## Web interface edit records

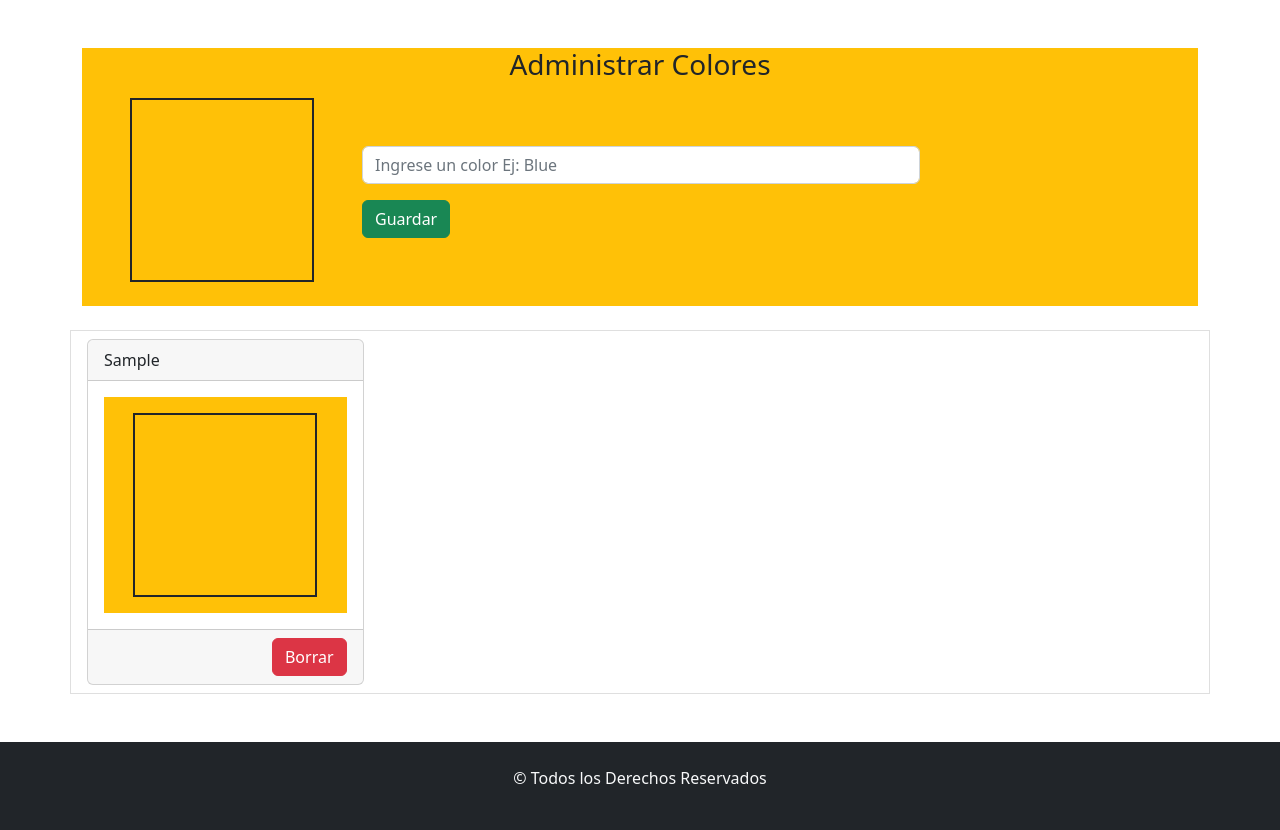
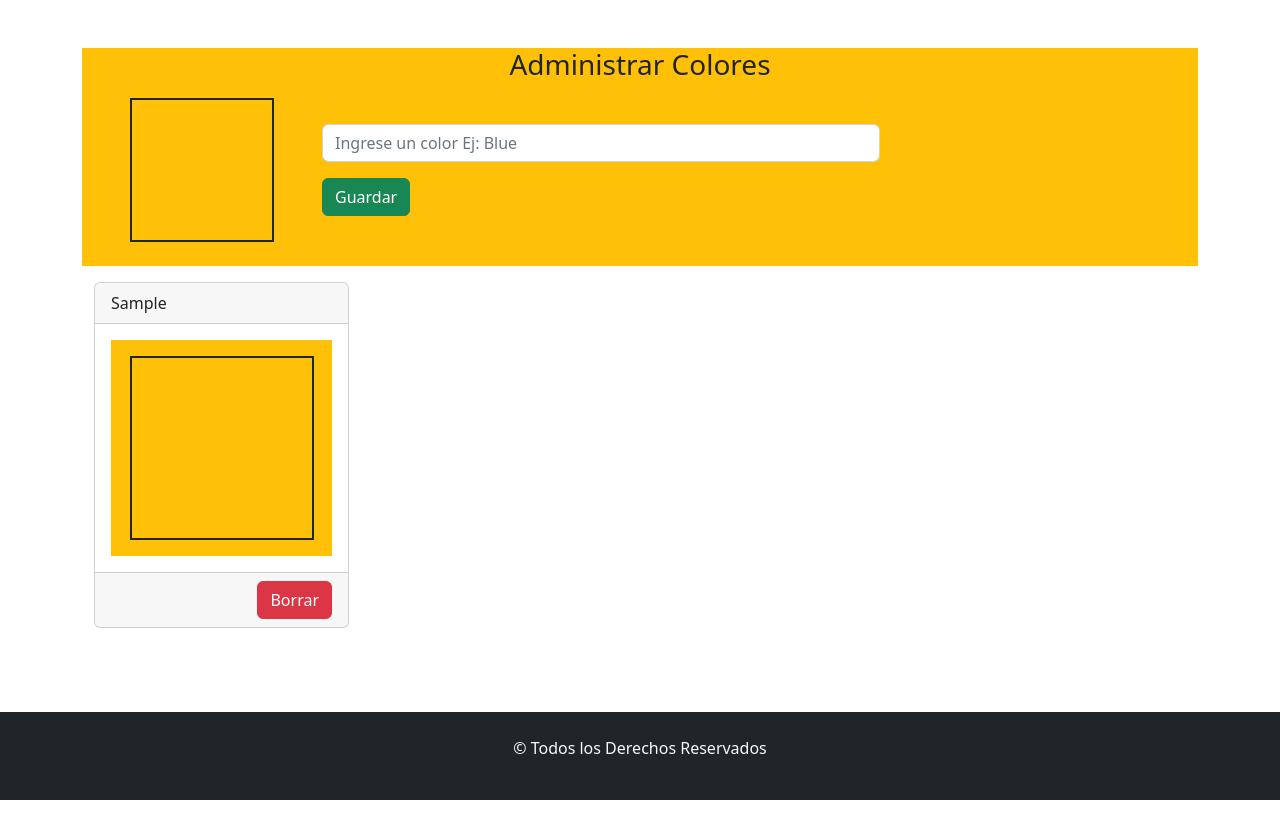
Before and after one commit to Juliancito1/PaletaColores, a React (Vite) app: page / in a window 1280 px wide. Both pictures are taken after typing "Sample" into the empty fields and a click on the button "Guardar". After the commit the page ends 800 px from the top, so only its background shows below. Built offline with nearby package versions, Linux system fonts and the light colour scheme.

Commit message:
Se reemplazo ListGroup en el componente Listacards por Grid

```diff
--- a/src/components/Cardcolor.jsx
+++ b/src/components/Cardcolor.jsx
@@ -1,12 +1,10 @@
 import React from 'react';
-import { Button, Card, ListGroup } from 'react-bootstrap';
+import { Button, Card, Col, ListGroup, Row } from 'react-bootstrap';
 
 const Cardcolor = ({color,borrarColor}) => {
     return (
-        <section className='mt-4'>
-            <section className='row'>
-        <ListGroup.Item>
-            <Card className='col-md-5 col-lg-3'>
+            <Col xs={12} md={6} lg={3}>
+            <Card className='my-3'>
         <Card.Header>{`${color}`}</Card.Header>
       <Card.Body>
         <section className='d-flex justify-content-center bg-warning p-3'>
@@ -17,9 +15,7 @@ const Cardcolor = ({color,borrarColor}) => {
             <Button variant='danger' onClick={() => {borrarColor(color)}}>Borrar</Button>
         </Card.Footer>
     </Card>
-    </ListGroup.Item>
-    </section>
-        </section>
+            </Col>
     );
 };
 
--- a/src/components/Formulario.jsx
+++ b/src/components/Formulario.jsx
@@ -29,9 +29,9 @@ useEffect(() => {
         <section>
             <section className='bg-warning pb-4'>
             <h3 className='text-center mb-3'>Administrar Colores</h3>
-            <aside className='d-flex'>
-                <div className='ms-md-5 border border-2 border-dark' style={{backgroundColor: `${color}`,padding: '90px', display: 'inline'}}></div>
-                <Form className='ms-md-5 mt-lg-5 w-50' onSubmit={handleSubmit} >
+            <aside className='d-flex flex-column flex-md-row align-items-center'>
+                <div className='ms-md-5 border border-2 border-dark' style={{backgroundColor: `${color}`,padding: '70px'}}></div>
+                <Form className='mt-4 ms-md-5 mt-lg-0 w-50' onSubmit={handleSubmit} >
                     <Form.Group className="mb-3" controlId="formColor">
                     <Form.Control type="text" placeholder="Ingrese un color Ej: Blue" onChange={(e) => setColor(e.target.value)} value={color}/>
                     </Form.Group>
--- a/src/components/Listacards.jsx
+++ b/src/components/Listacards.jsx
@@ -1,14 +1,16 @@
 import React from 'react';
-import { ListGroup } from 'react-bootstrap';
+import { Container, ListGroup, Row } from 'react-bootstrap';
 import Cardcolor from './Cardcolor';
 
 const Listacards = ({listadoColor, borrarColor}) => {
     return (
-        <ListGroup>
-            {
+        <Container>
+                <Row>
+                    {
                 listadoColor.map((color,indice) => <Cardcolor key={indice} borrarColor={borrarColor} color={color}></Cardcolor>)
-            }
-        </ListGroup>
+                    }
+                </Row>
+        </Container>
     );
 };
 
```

==

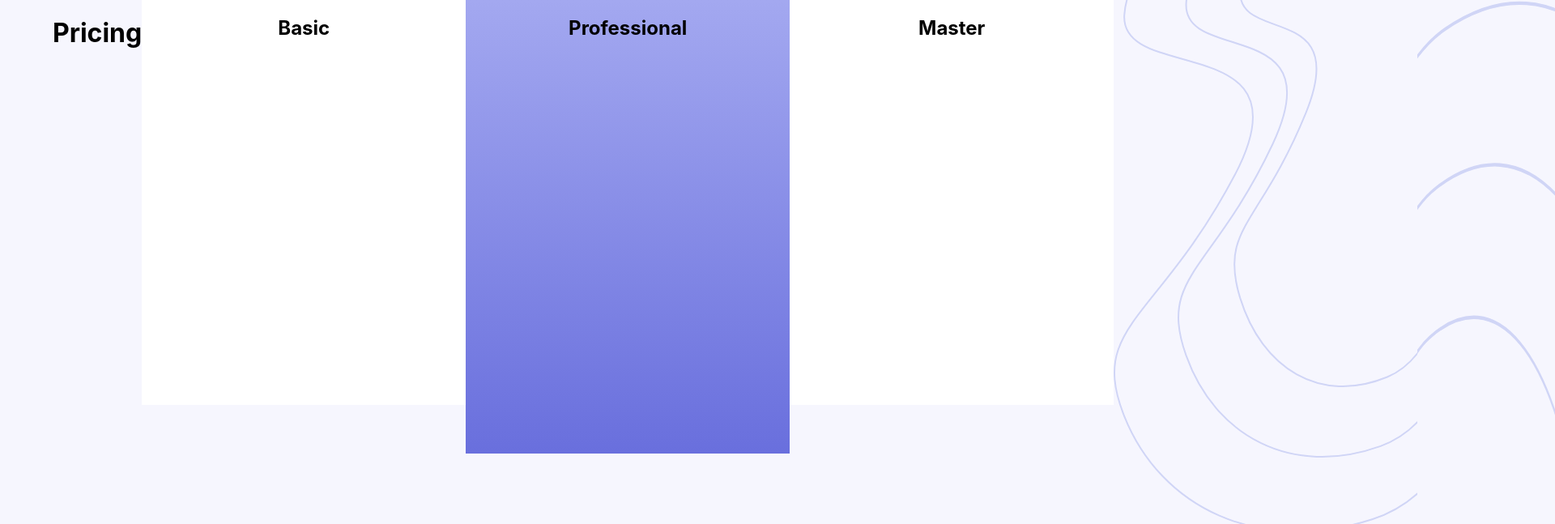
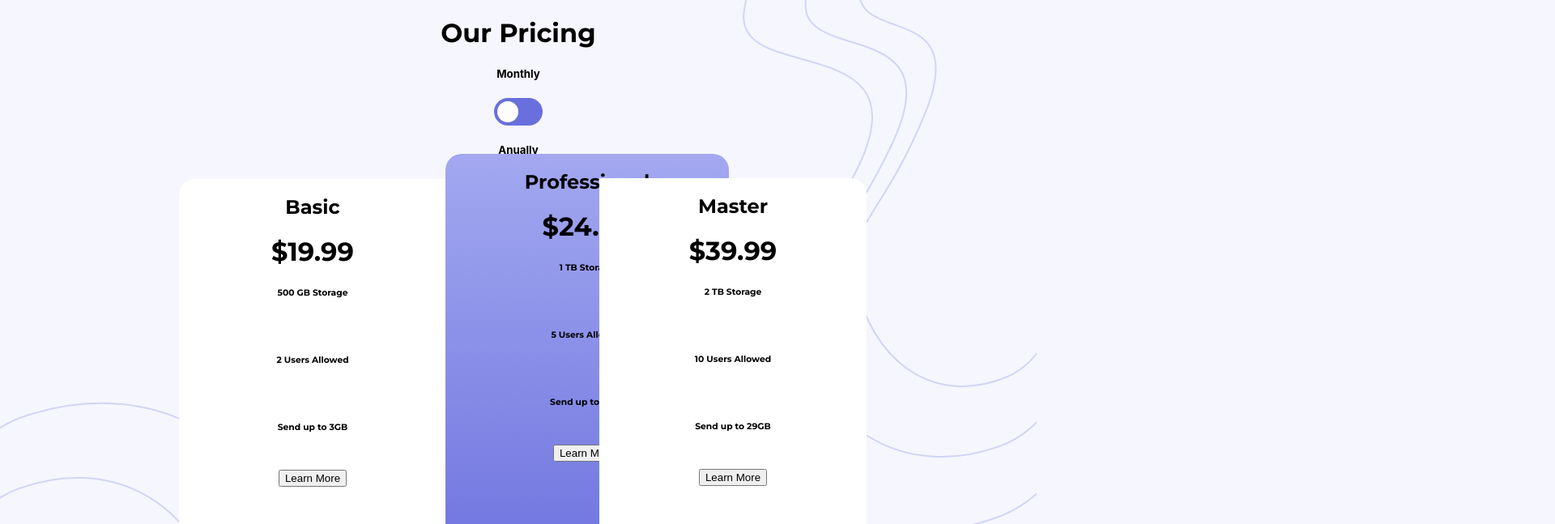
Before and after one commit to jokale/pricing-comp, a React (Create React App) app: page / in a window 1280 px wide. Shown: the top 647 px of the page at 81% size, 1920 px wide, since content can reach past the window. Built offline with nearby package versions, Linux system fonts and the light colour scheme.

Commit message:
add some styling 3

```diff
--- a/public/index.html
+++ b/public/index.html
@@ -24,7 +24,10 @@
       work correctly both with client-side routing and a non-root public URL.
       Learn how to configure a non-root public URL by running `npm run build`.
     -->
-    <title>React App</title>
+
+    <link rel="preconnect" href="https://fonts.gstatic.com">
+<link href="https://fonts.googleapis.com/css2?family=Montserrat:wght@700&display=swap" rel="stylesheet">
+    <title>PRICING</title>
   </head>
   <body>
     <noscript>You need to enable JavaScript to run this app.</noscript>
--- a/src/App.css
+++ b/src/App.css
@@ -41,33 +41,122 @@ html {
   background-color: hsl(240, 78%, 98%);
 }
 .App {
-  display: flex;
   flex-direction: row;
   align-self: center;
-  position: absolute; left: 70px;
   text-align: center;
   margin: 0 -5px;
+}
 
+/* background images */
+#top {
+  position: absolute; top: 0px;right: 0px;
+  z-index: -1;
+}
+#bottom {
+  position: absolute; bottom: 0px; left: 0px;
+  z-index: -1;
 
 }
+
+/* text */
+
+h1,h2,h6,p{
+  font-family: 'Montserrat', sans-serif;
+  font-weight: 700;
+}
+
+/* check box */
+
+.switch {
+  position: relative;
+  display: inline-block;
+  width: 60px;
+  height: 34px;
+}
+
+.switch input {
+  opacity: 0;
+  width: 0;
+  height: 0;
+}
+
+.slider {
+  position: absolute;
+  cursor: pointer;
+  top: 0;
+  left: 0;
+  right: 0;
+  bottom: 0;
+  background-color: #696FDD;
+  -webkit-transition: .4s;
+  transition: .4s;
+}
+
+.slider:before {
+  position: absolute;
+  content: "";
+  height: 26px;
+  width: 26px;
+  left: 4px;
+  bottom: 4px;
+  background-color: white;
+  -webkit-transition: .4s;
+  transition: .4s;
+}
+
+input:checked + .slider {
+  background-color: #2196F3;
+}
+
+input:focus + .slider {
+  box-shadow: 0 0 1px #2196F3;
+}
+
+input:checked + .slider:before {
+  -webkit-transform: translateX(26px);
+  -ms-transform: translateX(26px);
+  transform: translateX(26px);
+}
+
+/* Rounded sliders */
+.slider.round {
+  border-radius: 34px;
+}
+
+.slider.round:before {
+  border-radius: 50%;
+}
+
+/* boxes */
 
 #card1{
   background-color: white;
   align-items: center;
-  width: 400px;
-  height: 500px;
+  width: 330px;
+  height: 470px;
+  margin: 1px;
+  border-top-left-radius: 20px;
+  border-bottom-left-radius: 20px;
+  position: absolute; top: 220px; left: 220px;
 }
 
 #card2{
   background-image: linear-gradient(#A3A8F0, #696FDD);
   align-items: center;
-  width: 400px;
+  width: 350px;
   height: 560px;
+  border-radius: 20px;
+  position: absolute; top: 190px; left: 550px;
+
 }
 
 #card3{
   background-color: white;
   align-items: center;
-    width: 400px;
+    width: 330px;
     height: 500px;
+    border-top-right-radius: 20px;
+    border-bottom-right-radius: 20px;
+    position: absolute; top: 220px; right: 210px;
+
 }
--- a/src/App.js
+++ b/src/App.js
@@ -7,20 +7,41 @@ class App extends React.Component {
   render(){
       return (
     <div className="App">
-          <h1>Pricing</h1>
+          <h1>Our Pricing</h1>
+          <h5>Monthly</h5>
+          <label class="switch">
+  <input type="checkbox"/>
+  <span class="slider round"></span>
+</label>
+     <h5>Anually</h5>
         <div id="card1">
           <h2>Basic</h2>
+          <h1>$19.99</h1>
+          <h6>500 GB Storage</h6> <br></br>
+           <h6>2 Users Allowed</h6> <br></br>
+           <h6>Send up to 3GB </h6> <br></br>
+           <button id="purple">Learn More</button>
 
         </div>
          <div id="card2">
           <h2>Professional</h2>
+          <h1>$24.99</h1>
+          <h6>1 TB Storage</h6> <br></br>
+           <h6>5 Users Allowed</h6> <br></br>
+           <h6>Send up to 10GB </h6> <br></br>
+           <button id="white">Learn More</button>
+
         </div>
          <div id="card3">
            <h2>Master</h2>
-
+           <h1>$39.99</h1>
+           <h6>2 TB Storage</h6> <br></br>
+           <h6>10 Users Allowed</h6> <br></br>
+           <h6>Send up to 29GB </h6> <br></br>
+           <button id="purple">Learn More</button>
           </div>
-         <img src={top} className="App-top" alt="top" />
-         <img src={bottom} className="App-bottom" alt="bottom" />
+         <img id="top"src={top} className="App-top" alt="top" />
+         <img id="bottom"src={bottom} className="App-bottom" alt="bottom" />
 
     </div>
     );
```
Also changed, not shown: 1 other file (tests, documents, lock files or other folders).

## ACTIVITY
What is needed is every line from the data above that includes the string "Cardcolor", copied out.

## EXERCISE OUTPUT
--- a/src/components/Cardcolor.jsx
+++ b/src/components/Cardcolor.jsx
 const Cardcolor = ({color,borrarColor}) => {
@@ -17,9 +15,7 @@ const Cardcolor = ({color,borrarColor}) => {
 import Cardcolor from './Cardcolor';
                 listadoColor.map((color,indice) => <Cardcolor key={indice} borrarColor={borrarColor} color={color}></Cardcolor>)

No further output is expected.